Enumeration and characterization of five pathogenic Legionella species from large research and educational buildings†
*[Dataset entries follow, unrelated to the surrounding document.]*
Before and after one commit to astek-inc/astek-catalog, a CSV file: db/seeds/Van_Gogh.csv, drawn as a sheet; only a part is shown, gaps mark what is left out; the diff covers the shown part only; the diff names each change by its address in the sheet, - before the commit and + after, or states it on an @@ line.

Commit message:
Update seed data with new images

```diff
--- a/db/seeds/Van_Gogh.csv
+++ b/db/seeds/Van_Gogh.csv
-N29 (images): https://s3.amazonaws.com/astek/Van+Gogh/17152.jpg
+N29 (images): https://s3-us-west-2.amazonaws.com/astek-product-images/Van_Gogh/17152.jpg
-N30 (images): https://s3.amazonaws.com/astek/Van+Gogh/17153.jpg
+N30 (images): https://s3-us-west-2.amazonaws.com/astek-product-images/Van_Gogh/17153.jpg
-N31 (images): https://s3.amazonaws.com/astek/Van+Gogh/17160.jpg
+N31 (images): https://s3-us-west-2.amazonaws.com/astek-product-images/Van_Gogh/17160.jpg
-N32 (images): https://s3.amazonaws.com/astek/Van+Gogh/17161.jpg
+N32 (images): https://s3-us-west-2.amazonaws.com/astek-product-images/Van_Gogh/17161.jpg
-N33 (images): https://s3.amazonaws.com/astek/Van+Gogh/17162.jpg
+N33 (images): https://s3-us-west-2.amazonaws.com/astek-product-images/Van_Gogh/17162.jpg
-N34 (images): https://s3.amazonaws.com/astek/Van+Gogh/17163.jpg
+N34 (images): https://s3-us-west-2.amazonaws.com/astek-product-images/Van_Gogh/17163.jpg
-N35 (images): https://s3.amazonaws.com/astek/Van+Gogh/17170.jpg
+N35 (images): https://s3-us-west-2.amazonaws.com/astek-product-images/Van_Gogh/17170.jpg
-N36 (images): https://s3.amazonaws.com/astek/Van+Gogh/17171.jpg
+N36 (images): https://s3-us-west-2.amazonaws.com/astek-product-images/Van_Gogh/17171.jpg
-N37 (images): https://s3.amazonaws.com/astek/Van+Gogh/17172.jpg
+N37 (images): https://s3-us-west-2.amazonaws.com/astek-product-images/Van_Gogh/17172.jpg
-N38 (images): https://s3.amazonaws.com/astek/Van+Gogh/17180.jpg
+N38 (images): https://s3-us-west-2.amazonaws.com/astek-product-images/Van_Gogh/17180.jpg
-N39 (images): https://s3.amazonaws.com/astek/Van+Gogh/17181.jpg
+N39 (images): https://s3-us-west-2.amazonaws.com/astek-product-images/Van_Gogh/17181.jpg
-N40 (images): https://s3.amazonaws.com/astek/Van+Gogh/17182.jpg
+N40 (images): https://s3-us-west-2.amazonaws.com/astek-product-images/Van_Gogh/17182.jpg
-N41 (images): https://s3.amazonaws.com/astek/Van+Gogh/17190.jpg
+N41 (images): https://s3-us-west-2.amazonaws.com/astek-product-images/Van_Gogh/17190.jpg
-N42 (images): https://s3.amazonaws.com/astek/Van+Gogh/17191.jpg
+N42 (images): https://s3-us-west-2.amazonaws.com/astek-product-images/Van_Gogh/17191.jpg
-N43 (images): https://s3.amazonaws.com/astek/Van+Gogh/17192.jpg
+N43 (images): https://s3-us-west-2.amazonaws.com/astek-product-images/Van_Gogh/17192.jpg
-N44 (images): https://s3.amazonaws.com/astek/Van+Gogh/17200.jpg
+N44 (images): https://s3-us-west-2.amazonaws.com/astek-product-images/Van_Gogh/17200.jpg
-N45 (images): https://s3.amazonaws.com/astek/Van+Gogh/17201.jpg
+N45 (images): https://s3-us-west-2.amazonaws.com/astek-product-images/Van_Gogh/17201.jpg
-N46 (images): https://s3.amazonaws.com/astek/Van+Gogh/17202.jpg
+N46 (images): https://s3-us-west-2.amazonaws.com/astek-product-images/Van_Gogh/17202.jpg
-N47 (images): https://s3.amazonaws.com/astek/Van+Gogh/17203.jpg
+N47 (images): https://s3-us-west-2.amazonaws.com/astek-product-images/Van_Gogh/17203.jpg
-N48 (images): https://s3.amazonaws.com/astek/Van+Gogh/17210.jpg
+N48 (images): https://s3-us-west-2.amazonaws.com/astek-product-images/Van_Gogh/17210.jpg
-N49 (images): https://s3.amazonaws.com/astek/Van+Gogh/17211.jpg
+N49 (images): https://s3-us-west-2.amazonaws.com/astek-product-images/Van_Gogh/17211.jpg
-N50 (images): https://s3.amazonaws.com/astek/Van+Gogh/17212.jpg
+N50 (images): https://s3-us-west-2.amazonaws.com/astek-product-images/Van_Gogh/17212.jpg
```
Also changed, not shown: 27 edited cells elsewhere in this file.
Legionella pneumophila is the species that is most often cultured from the natural environment, while disease-relevant Legionella species, such as Legionella micdadei, Legionella bozemanii, Legionella anisa, and Legionella longbeachae have yet to be extensively explored in premise plumbing systems. This study examined the concentrations of five pathogenic Legionella species (listed previously) in the influent and the taps of five different large buildings (BPS, ERC, F, FH, and M), undertaken during the start of two semesters (late summer/fall (August–September) and early winter/spring (January)). A total of 37 large-volume samples to examine building water quality (influents to the buildings and exposure sites (taps)) were collected and analyzed using droplet digital™ PCR. Legionella spp. (23S rRNA) were present in all water samples during both seasons. The majority (66%) of the exposure sites (bathroom taps) were positive for at least one target Legionella species (listed above). Results showed that pathogenic Legionella species were most often detected during the winter/spring sampling event – the percent positives for any one of the pathogenic Legionella species at the hot-water taps was 80% in building F and 40% in BPS, M, FH, and ERC. Legionella pneumophila and L. longbeachae were found in the highest concentrations (2.0 log10 gene copies (GC)/100 mL) at the hot-water taps in buildings F and ERC, respectively. No strong relationships were found with the physical–chemical parameters. Overall, general Legionella spp. concentrations increased in the winter/spring samples due possibly to lower water usage (lower occupancy and no use of cooling towers, which led to more water stagnation or time in the system).
- This article is part of the themed collections: Recent Open Access Articles and Environmental Science: Water Research & Technology Recent HOT Articles